Many regard PR as the holy grail of SEO, thinking that only PR determines your Search Engine ranking. This is false. There are many factors which determine your SE rankings, and PR attributes a very, very small amount, if any. PR is a guideline as to the importance of a website, not a promise.

Your PR grows with time as people link to your site out of their own free will.

PHP – Hypertext Preprocessor:
PHP is a server scripting technology or language and, believe it or not, is an acronym for Hypertext Preprocessor. PHP is used globally and has become more and more popular over the last few years. It’s similar to ASP, but it’s Open Source software therefore saves both Mammoth and clients on licensing costs.

In addition, with the vast number of people and companies using the software, the support and help available online is huge. We, at Mammoth Digital, try to make use of an OO (Object-orientated) framework as much as possible to ensure code is re-used efficiently and issues can be resolved in a timely fashion.

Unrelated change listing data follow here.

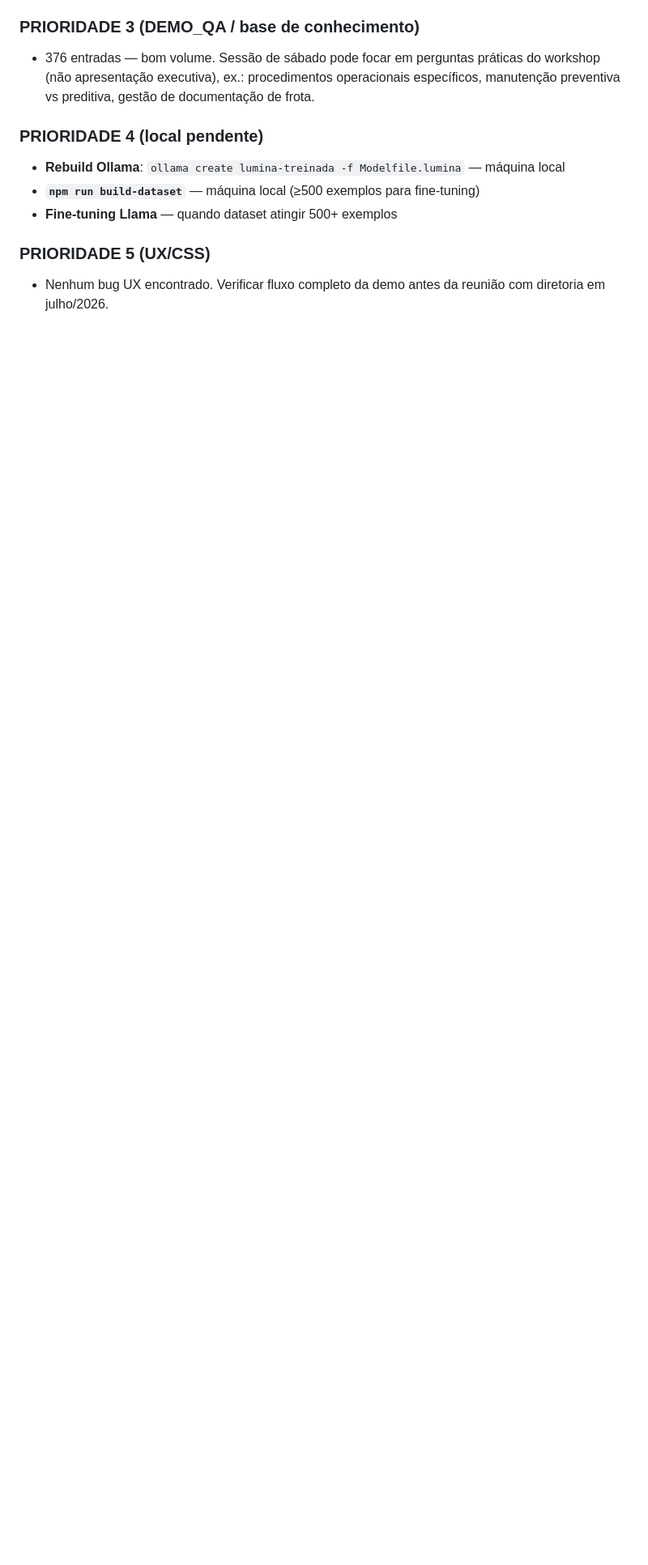
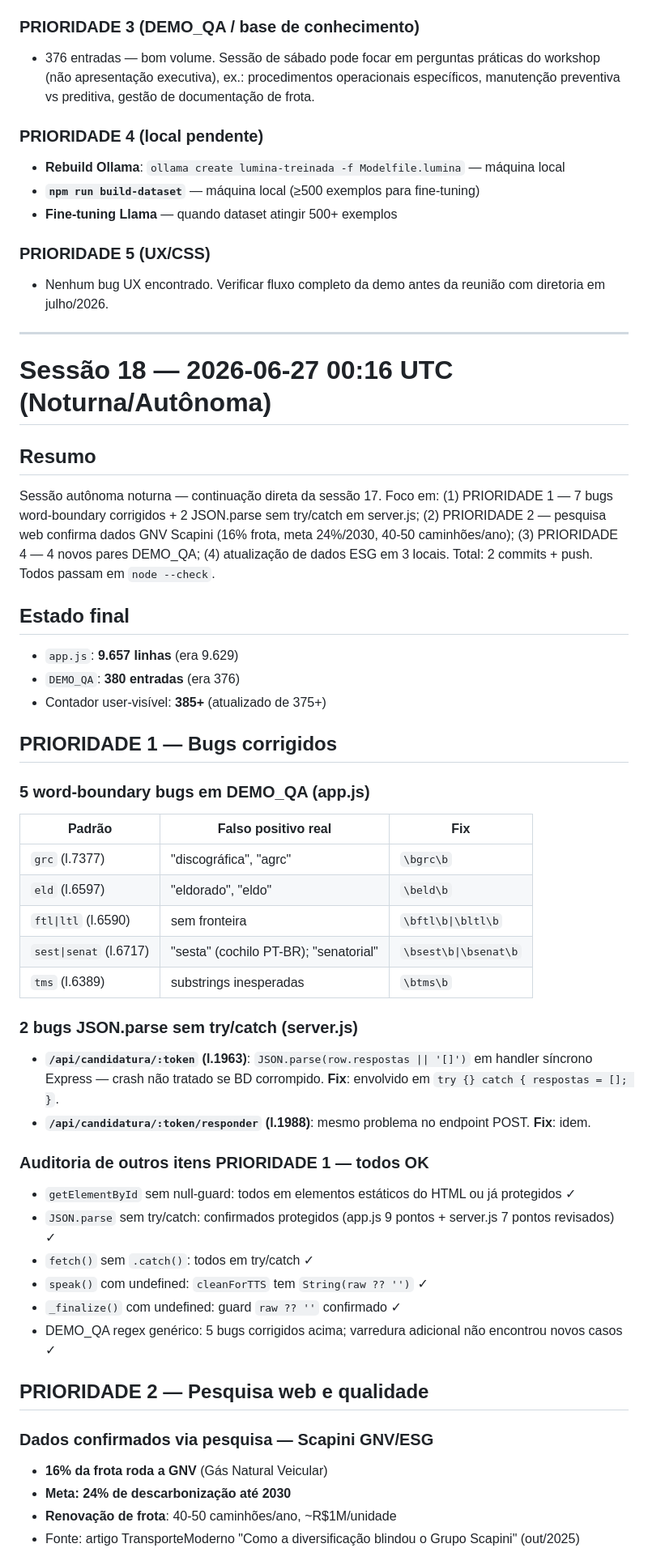
Before and after one commit to wmgoncalves/Assistente_Lumina, a Markdown page: NOTURNO.md, the part around one of its changes. Shown at 81% size. GitHub-like rendering; blank space fills up the shorter version.

Commit message:
docs: NOTURNO.md — sessão 18 (2026-06-27 00:16 UTC)

```diff
--- a/NOTURNO.md
+++ b/NOTURNO.md
@@ -1228,3 +1228,50 @@ Inseridos antes do fechamento `];` do array (linha 7577 → 7641):
 
 ### PRIORIDADE 5 (UX/CSS)
 - Nenhum bug UX encontrado. Verificar fluxo completo da demo antes da reunião com diretoria em julho/2026.
+
+---
+
+# Sessão 18 — 2026-06-27 00:16 UTC (Noturna/Autônoma)
+
+## Resumo
+Sessão autônoma noturna — continuação direta da sessão 17. Foco em: (1) PRIORIDADE 1 — 7 bugs word-boundary corrigidos + 2 JSON.parse sem try/catch em server.js; (2) PRIORIDADE 2 — pesquisa web confirma dados GNV Scapini (16% frota, meta 24%/2030, 40-50 caminhões/ano); (3) PRIORIDADE 4 — 4 novos pares DEMO_QA; (4) atualização de dados ESG em 3 locais. Total: 2 commits + push. Todos passam em `node --check`.
+
+## Estado final
+- `app.js`: **9.657 linhas** (era 9.629)
+- `DEMO_QA`: **380 entradas** (era 376)
+- Contador user-visível: **385+** (atualizado de 375+)
+
+## PRIORIDADE 1 — Bugs corrigidos
+
+### 5 word-boundary bugs em DEMO_QA (app.js)
+
+| Padrão | Falso positivo real | Fix |
+|--------|--------------------|----|
+| `grc` (l.7377) | "discográfica", "agrc" | `\bgrc\b` |
+| `eld` (l.6597) | "eldorado", "eldo" | `\beld\b` |
+| `ftl\|ltl` (l.6590) | sem fronteira | `\bftl\b\|\bltl\b` |
+| `sest\|senat` (l.6717) | "sesta" (cochilo PT-BR); "senatorial" | `\bsest\b\|\bsenat\b` |
+| `tms` (l.6389) | substrings inesperadas | `\btms\b` |
+
+### 2 bugs JSON.parse sem try/catch (server.js)
+
+- **`/api/candidatura/:token` (l.1963)**: `JSON.parse(row.respostas || '[]')` em handler síncrono Express — crash não tratado se BD corrompido. **Fix**: envolvido em `try {} catch { respostas = []; }`.
+- **`/api/candidatura/:token/responder` (l.1988)**: mesmo problema no endpoint POST. **Fix**: idem.
+
+### Auditoria de outros itens PRIORIDADE 1 — todos OK
+
+- `getElementById` sem null-guard: todos em elementos estáticos do HTML ou já protegidos ✓
+- `JSON.parse` sem try/catch: confirmados protegidos (app.js 9 pontos + server.js 7 pontos revisados) ✓
+- `fetch()` sem `.catch()`: todos em try/catch ✓
+- `speak()` com undefined: `cleanForTTS` tem `String(raw ?? '')` ✓
+- `_finalize()` com undefined: guard `raw ?? ''` confirmado ✓
+- DEMO_QA regex genérico: 5 bugs corrigidos acima; varredura adicional não encontrou novos casos ✓
+
+## PRIORIDADE 2 — Pesquisa web e qualidade
+
+### Dados confirmados via pesquisa — Scapini GNV/ESG
+- **16% da frota roda a GNV** (Gás Natural Veicular)
+- **Meta: 24% de descarbonização até 2030**
+- **Renovação de frota**: 40-50 caminhões/ano, ~R$1M/unidade
+- Fonte: artigo TransporteModerno "Como a diversificação blindou o Grupo Scapini" (out/2025)
+
```
Also changed, not shown: other parts of NOTURNO.md (+42 -0 lines).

In South Africa, bandwidth and hosting is quite expensive. PHP is typically run on Linux, another Open Source platform, therefore resulting in cheaper hosting and thus another cost saving for clients.

Reciprocal Linking / Link Exchange:
Dated technique of asking parties to link to your website, attempting to increase your Search Engine Rankings. Since, this technique has become questionable, and have been explicitly forbidden by the Google Terms of Service

RSS – Rich Site Summary / Real Simple Syndication:
XML-based information syndication technology.

Search Engine Spamming:
It started off as a really annoying practise where people would try to sell their services through emails. Others caught on and it has now become a technique. Others like to call it BlackHat SEO.

Signs of spamming on a website are:

  • Keyword stuffing in the title, meta and alt tags of a website
  • Cloaking / IP Delivery (Grey area!)
  • Linking to link farms (Purely for SEO reasons)
  • Using Hidden DIV’s

These are but a few of the spammy techniques used by Search Engine Spammers to climb in the Search Engines. Spamming isn’t defined by the action, but the intent.

SEO – Search Engine Optimization:

See Mammoth Digital’ quick summary and definition of SEO

SERPs – Search Engine Result Pages:
The pages that get returned when you type in your search in any search engine.

Server-side Scripting:
This is typically used to identify a web server technology such as PHP or ASP that runs scripts directly on the server. Server-side scripting is used when creating dynamic websites that populate HTML pages with information from a database or other database options such as XML files. Server-side scripting allows a great deal more security, validation and processing to take place.

Static Website:
Websites with limited or no functionality. Most small-to-medium businesses have static websites, as they only need an simple online presence.

Unique Visitors and Hits:

There is a difference between hits and unique visitors. With unique visitors, the IP Address of the visitor is logged, thus, if the same visitor returns to the website that same day, it still only counts as one unique visitor.

Every time something on a webpage is loaded, it counts as a hit. Thus, if someone clicks on the “Refresh button” or hits F5, each image that loads as well as the page itself, counts as a hit. This is why you will often receive sales pitches referring to hits and not to unique visitors, because the hit count it always higher than the number of unique visitors a site receives.

Upload / Publish:
Refers to the transferring of files to a hosting server via FTP.

URL – Uniform Resource Locator:
A URL is made up of four-to-five elements, as listed below:

  • http:// – The protocol used. It is a set of rules that allows web browsing.
  • www – Acronym that stands for World Wide Web
  • mammothdigital – The name you chose
  • .co.za – Can be .com, or .co.uk, or co.jp etc. ZA is South African, UK is the United Kingdom and JP is Japan. COM is commercial and ORG is an organization.

Webpage / Website:
A website, and a web page are often confused with one another. A website, consists of one or more web pages.

XML – eXTensible Markup Language:
Information exchange initiative created by the W3C [ World Wide Web Consortium ]